TASK GOAL → Wherever a line in the data below holds "string", copy that line.

Edit tracking data:
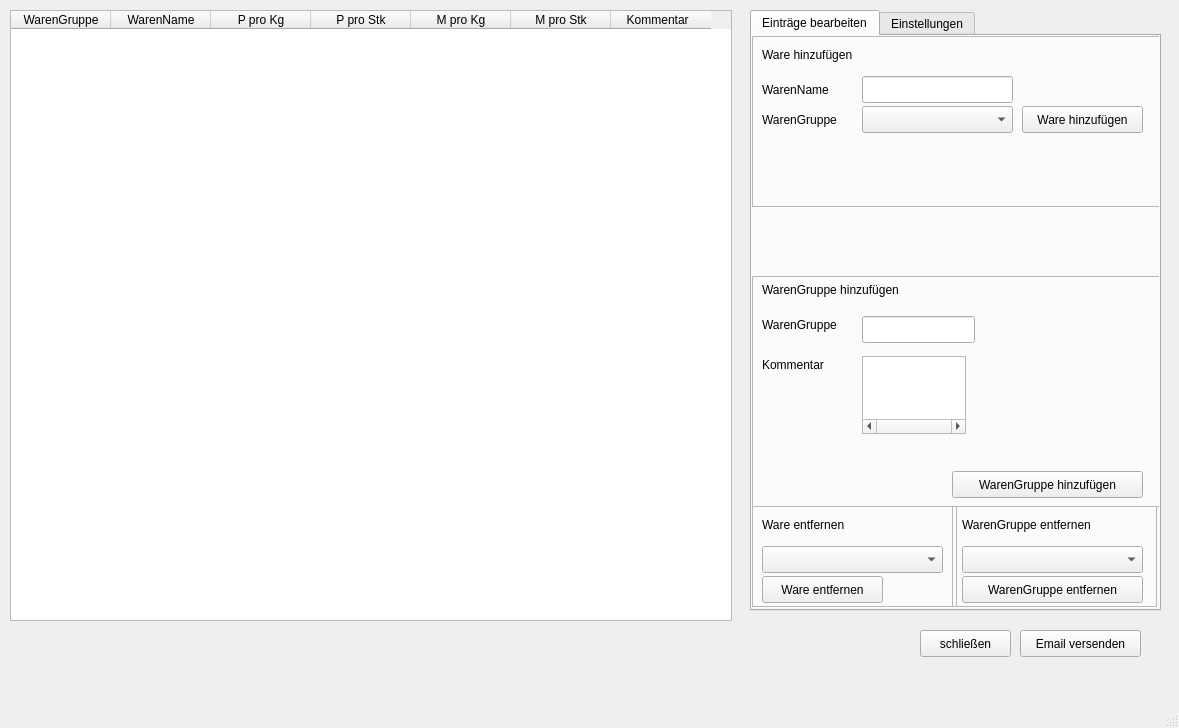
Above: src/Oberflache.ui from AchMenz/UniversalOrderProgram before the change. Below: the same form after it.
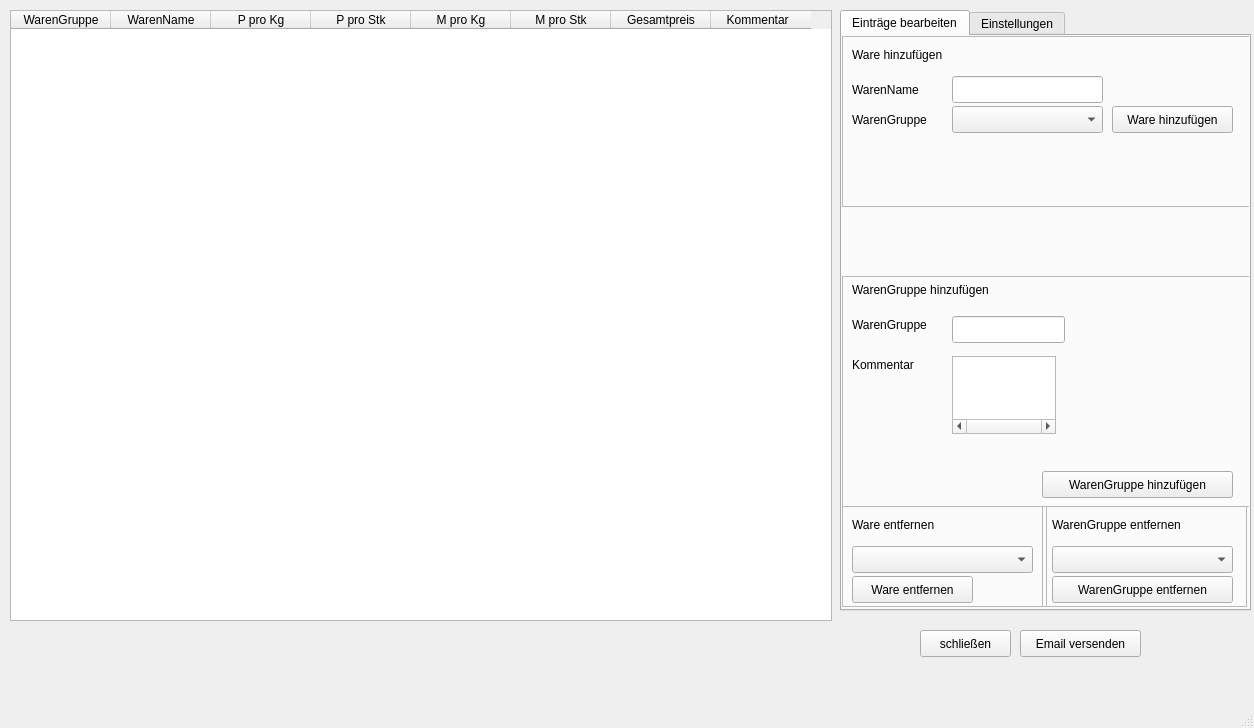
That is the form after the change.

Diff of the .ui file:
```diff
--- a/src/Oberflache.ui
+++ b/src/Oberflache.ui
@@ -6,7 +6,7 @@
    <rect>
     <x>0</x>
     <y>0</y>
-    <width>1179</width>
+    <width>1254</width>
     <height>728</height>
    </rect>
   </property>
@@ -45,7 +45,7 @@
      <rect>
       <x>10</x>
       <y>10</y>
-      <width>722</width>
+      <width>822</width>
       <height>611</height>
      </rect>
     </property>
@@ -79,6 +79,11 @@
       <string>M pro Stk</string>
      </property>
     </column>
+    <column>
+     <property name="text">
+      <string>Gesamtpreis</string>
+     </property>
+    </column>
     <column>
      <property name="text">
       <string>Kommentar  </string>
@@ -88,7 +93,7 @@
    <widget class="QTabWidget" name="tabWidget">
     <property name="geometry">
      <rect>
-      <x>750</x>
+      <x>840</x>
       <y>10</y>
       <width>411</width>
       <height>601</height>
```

---

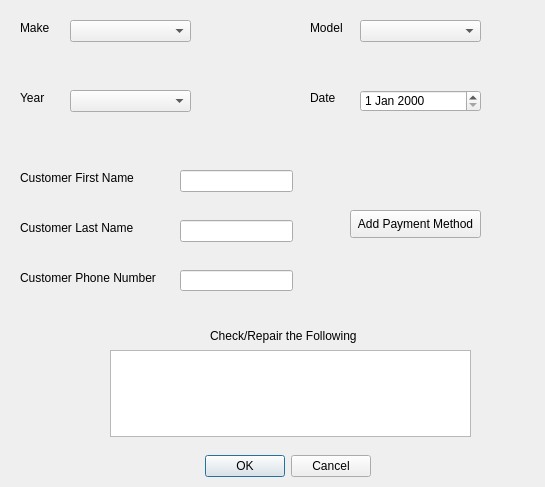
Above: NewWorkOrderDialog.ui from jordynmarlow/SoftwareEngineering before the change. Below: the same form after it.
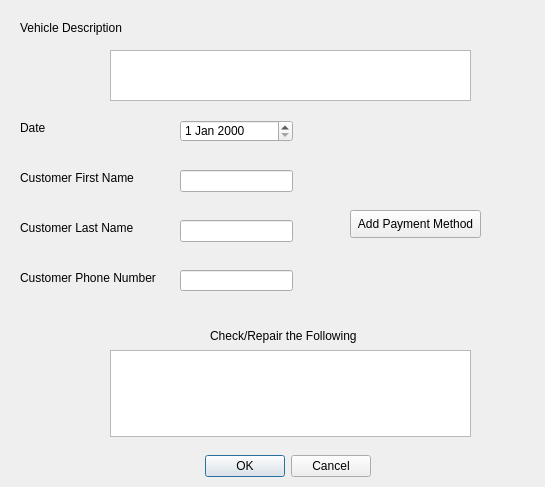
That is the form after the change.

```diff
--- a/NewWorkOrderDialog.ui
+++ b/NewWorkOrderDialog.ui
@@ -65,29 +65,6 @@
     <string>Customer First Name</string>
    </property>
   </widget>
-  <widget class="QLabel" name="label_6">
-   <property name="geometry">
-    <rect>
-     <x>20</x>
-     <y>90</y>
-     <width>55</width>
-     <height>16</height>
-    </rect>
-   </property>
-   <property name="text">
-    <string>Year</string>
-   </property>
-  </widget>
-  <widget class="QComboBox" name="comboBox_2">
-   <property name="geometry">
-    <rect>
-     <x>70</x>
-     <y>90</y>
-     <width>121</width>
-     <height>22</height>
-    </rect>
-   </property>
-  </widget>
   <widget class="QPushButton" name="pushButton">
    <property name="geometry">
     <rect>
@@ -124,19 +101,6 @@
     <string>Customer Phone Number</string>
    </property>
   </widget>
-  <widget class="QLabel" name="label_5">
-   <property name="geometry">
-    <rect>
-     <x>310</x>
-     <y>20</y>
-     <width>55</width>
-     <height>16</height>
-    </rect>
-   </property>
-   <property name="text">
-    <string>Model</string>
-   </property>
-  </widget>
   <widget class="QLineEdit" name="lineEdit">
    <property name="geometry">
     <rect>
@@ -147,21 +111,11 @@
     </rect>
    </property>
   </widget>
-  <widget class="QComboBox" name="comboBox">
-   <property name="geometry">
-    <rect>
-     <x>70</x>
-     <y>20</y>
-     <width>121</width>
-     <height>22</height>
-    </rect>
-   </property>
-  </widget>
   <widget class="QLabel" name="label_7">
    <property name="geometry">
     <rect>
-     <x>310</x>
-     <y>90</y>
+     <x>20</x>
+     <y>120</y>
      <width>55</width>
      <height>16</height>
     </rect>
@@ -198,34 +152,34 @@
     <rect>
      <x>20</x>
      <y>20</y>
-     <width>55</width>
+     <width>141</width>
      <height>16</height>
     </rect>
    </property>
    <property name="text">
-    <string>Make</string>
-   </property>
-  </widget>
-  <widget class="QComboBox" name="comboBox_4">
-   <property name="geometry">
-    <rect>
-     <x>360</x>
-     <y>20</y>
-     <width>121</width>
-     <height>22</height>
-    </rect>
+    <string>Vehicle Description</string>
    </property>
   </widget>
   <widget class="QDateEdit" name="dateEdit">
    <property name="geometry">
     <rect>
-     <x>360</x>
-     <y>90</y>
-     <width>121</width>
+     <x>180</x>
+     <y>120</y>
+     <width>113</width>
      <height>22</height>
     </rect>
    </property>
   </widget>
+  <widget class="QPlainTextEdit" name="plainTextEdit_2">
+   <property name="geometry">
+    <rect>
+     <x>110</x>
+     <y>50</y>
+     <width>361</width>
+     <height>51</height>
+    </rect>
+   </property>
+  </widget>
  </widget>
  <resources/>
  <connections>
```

EXERCISE ANSWER →
       <string>M pro Stk</string>
+      <string>Gesamtpreis</string>
       <string>Kommentar  </string>
     <string>Customer First Name</string>
-    <string>Year</string>
     <string>Customer Phone Number</string>
-    <string>Model</string>
-    <string>Make</string>
+    <string>Vehicle Description</string>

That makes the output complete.